Tuesday, March 24, 2015
Pulled two perfect clumps of speedwell and hairy bittercress (both weeds) out of the garden yesterday, but they were too fat and happy to throw away. Brought them inside and "planted" them in this little dish, which had an arum leaf already in it. Then decided to elevate the whole thing on a black pin cup. Why? Not sure. It just looks more interesting, and more contemporary, to me.
Monday, March 23, 2015
This vase is supposed to be used horizontally, but today I decided to use it sort of like a shadow box. The daffodils, aucuba foliage, and spent iris stem are in a small pin cup (which holds water). Love the colors of all this, and the fact that it includes fresh and dead things. Reminds me of some painter's palette & subject matter--Goya?
Friday, March 20, 2015
Months ago, Mary Garner-Mitchell found this rusty stove burner in an old trash heap at Flower Camp, and I couldn't throw it away.

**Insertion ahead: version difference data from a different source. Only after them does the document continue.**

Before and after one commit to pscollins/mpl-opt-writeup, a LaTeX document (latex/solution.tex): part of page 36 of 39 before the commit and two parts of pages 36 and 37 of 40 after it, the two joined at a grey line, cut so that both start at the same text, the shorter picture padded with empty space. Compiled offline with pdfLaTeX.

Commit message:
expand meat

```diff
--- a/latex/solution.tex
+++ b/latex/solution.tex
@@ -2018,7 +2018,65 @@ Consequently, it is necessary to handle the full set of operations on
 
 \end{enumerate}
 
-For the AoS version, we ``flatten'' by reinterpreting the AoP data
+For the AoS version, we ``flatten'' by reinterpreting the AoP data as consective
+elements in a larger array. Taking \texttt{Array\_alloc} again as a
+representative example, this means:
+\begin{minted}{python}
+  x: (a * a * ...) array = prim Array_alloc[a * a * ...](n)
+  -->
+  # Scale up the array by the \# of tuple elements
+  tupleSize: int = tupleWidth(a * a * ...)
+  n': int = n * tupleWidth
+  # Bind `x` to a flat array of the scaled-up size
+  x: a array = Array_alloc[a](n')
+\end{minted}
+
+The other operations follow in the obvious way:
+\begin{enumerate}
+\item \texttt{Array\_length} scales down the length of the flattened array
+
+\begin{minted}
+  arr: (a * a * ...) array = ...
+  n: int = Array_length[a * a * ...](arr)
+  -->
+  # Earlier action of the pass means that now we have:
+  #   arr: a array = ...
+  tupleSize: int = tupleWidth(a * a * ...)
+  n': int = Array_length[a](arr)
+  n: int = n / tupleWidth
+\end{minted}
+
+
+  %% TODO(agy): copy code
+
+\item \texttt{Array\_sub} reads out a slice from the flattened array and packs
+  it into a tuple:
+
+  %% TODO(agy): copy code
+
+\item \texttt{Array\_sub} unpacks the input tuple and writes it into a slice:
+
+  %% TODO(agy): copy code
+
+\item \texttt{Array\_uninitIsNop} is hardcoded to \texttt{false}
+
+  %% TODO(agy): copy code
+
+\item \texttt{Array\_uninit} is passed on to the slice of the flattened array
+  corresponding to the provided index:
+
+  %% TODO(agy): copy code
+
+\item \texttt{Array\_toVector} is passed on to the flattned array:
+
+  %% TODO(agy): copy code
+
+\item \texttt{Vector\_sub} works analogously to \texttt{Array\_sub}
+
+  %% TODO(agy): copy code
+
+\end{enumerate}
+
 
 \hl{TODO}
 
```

Today it bubbled back up into my life, and I propped it up in the windowsill where it drew this little bunch of daffodils to it. Under the container holding the daffodils (an square pin cup) is another piece of rusted metal Mary discovered.
Wednesday, March 18, 2015
I decided to re-arrange yesterday's daffodils in a different vase, and when I went to photograph the result it required a different windowsill, and in that different windowsill, in different light, I was fighting my own shadow, but then I decided to keep moving my head until I liked where its shadow landed around the daffodils! Real photographers must do this all the time, but this was a revelation for me.
Tuesday, March 17, 2015
Here they are, at last, the February Gold daffodils blooming in mid-March. I gathered this bunch up in my hand this afternoon and then nestled them into an arum leaf, like a bouquet. Didn't want to separate the bunch or just drop them into an ordinary vase, so I put them in this little, low, ceramic "tray" instead. The daffodil stems are in water. The curving arum leaf stem is not.
Saturday, March 14, 2015
I'm sure this was inspired by some dramatic, gigantic, contemporary arrangement I saw at the Philadelphia Flower Show, and I love it that this is tiny and includes only three crocus blossoms and three pieces of a winter-weary hellebore leaf. All my spent hellebore leaves need to be cut off, I'm sure, but I enjoyed using three parts of this one in an arrangement. The leaflet (actually one section of a single palmate leaf) at the bottom of the arrangement is rolled over onto itself the way asphidistra leaves are sometimes rolled and looped like ribbon in larger arrangements. Old hellebore leaves may look awful in the garden right now, but they actually have deep, rich, "weathered" color that looks beautiful in a situation like this. And, I love this small, sort of metallic container from The Arranger's Market. It has one hole in its side (near the top) that grabs flower stems in an interesting way.